The science dealing with the establishment and maintenance of health in the individual and the group. It includes the conditions and practices conducive to health. (Webster, 3d ed)
The branch of medicine concerned with diseases, mainly of parasitic origin, common in tropical and subtropical regions.
An order of nematodes of the subclass SECERNENTEA. Its organisms are characterized by a single, ventral excretory gland and a relatively stout, short body.
A tri-benzene-ammonium usually compounded with zinc chloride. It is used as a biological stain and for the dyeing and printing of textiles.
Infection of humans or animals with hookworms of the genus ANCYLOSTOMA. Characteristics include anemia, dyspepsia, eosinophilia, and abdominal swelling.
Science dealing with the properties, distribution, and circulation of water on and below the earth's surface, and atmosphere.
A genus of parasitic nematodes whose organisms are distributed in Central and South America. Characteristics include a smooth cuticle and an enlarged anterior end.
A soluble factor produced by activated T-LYMPHOCYTES that induces the expression of MHC CLASS II GENES and FC RECEPTORS on B-LYMPHOCYTES and causes their proliferation and differentiation. It also acts on T-lymphocytes, MAST CELLS, and several other hematopoietic lineage cells.
Parasitic infestation of the human lymphatic system by WUCHERERIA BANCROFTI or BRUGIA MALAYI. It is also called lymphatic filariasis.
A phylum of acoelomate, bilaterally symmetrical flatworms, without a definite anus. It includes three classes: Cestoda, Turbellaria, and Trematoda.
A superfamily of parasitic nematodes consisting of several genera. ENTEROBIUS, which occurs in humans, and Oxyuris, which occurs in horses, are two of the most common. Other genera are: Skrjabinema, Passalurus, Dermatoxys, and Probstmayria.
A species of tapeworm (TAPEWORMS) infecting RATS and MICE but rarely causing disease in humans. Its life cycle involves RODENTS as the definitive host and BEETLES as the intermediate host.
An order of nematodes of the subclass SECERNENTEA. Its organisms possess two or three pairs of dorsolateral caudal papillae.
A species of parasitic nematode found in the intestine of dogs. Lesions in the brain, liver, eye, kidney, and lung are caused by migrating larvae. In humans, these larvae do not follow normal patterns and may produce visceral larva migrans (LARVA MIGRANS, VISCERAL).
The co-occurrence of pregnancy and parasitic diseases.

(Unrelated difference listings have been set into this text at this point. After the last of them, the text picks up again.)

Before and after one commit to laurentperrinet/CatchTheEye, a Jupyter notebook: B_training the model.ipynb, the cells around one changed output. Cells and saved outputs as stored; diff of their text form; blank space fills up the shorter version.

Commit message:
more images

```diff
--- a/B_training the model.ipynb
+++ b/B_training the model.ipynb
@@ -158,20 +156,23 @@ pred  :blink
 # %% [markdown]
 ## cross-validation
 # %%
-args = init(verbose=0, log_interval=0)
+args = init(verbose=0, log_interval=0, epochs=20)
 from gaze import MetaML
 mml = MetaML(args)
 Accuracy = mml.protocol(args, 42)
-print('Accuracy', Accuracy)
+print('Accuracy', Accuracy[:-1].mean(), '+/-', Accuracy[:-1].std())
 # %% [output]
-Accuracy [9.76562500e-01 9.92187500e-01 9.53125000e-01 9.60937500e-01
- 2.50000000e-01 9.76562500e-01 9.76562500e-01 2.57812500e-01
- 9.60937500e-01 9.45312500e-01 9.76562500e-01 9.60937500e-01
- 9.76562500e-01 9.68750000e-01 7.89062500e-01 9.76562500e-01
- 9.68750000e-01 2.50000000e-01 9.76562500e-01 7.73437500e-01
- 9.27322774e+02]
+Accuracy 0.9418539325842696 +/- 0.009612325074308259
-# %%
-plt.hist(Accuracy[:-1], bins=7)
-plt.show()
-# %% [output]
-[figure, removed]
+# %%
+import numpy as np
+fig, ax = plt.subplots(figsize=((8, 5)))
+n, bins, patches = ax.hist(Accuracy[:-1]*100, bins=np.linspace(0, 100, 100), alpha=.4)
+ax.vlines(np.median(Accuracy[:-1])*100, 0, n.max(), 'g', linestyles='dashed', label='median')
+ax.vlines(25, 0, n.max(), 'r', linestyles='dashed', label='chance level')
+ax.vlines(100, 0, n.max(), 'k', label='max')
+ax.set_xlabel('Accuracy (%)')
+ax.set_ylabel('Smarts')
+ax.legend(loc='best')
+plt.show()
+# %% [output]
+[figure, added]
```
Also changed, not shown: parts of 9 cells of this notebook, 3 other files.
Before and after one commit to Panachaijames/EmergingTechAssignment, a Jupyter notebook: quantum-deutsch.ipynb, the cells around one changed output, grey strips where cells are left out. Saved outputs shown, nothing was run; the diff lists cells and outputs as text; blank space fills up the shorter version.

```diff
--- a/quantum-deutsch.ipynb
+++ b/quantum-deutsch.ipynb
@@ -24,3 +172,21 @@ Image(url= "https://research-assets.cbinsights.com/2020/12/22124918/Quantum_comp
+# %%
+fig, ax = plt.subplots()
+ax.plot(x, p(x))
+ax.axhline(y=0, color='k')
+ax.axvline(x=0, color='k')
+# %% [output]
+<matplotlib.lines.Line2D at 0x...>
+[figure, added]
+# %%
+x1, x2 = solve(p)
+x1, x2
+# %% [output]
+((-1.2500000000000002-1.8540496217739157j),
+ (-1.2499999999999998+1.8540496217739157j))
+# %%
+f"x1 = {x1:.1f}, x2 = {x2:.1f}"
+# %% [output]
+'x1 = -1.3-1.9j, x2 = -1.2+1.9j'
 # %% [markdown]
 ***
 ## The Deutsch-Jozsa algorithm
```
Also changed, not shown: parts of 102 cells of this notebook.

The parasitic infection may precede or follow FERTILIZATION.
Infection with nematodes of the genus ONCHOCERCA. Characteristics include the presence of firm subcutaneous nodules filled with adult worms, PRURITUS, and ocular lesions.
A superfamily of nematodes. Most are intestinal parasites of ruminants and accidentally in humans. This superfamily includes seven genera: DICTYOCAULUS; HAEMONCHUS; Cooperia, OSTERTAGIA; Nematodirus, TRICHOSTRONGYLUS; and Hyostrongylus.
A genus of intestinal flukes of the family Echinostomatidae which consists of many species. They occur in man and other vertebrates. The intermediate hosts are frequently mollusks.